Good authors generally write about subjects they know, have personally experienced or researched in depth. This familiarity with their subjects is what makes well researched fiction a pleasurable read.
I can slip into the badlands of the Wild West courtesy of Louis L'Amour's westerns; or the controversies surrounding the sinking of the Arandora Star during World War Two; or slither into the mind of a Greek subject during the dying days of the Turkish Ottoman Empire through the (translated) words of Nikos Kazantzakis.
In fact, good fiction is often a better teacher than research itself. For students of modern piracy in the Indian Ocean, Elmore Leonard's 'Djibouti' must rank up there with any scholarly text authored by Professor [insert name here], Department Head, Maritime Security at the National University of [insert city name here].
I don't wish to take away from historians or nonfiction books.
A well written history book is a novel in itself: the heroes, villains, conspiracies, suspense, excitement and so on but with the added bonus that the story is real (a little 'poetic license' by the historian aside). History, at the personal and collective level, makes all us individuals.

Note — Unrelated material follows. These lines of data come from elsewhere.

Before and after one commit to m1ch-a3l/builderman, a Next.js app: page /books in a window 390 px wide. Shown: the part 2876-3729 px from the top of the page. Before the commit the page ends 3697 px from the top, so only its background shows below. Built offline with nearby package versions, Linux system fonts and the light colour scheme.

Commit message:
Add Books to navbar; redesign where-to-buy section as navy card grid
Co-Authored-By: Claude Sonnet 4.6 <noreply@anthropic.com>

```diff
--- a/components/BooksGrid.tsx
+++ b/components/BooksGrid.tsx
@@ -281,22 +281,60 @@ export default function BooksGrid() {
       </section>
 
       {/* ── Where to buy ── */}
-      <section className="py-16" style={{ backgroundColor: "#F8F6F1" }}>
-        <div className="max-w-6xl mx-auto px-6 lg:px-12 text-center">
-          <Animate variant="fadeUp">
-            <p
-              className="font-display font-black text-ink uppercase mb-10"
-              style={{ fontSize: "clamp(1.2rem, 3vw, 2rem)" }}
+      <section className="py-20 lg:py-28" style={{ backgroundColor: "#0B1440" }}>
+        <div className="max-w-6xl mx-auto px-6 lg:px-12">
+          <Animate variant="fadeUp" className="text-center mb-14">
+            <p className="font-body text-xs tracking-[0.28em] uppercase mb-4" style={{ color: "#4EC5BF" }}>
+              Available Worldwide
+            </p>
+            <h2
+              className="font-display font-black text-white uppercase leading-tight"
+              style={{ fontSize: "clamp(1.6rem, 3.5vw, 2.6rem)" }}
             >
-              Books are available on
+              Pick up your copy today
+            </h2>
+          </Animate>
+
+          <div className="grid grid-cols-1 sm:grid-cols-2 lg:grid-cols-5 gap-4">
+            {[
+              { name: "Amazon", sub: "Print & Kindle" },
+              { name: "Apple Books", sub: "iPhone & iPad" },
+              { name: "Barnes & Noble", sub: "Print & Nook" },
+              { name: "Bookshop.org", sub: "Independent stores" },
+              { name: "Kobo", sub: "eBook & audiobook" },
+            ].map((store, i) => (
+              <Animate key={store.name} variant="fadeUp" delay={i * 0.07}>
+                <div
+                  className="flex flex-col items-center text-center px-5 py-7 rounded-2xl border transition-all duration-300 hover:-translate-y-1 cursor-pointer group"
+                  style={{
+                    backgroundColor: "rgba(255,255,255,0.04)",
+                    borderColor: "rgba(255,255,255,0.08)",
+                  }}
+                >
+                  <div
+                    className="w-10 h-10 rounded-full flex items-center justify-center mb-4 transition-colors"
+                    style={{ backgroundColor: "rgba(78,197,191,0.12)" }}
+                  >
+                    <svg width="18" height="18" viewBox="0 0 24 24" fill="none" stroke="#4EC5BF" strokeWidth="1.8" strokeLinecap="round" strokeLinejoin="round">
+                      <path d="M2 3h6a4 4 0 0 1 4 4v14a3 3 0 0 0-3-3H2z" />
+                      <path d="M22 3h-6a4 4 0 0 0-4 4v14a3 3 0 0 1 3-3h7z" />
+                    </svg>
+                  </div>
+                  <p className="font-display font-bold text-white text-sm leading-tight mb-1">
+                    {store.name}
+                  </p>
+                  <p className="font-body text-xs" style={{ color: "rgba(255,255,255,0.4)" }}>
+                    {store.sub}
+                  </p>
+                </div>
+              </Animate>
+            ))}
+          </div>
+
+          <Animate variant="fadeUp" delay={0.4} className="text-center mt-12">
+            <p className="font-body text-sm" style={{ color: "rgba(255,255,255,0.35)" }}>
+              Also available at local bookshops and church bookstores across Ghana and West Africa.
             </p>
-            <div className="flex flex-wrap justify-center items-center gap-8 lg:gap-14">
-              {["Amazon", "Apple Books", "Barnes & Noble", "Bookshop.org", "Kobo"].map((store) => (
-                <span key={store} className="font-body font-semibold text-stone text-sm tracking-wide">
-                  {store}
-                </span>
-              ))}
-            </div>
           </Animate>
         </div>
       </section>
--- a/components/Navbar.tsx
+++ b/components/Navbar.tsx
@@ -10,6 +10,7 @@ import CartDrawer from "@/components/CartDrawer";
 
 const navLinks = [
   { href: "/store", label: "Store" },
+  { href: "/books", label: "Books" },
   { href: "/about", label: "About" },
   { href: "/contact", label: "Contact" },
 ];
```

Nevertheless, for most, nonfiction tends to be too dry; a way to induce sleep rather than to curl up and relax on a sofa with a nice cup of coffee and an entertaining book to read.
Reading is one of life's greatest pleasures – up there with drinking wine, eating mangoes or durians (depending on your cultural background!).
Reading virtually anything is better than reading nothing. There is no substitute for the written word. It is powerful, final and immutable.
Yet, good writing can almost never be interpreted the same way more than once. It is different each time.
All of us learn valuable life lessons from fictional characters, such as the (Great) Zorba the Greek?
"This is true happiness: to have no ambition and to work like a horse as if you had every ambition. To live far from men, not to need them and yet to love them. To have the stars above, the land to your left and the sea to your right and to realize of a sudden that in your heart, life has accomplished its final miracle: it has become a fairy tale."
- Nikos Kazantzakis, Zorba the Greek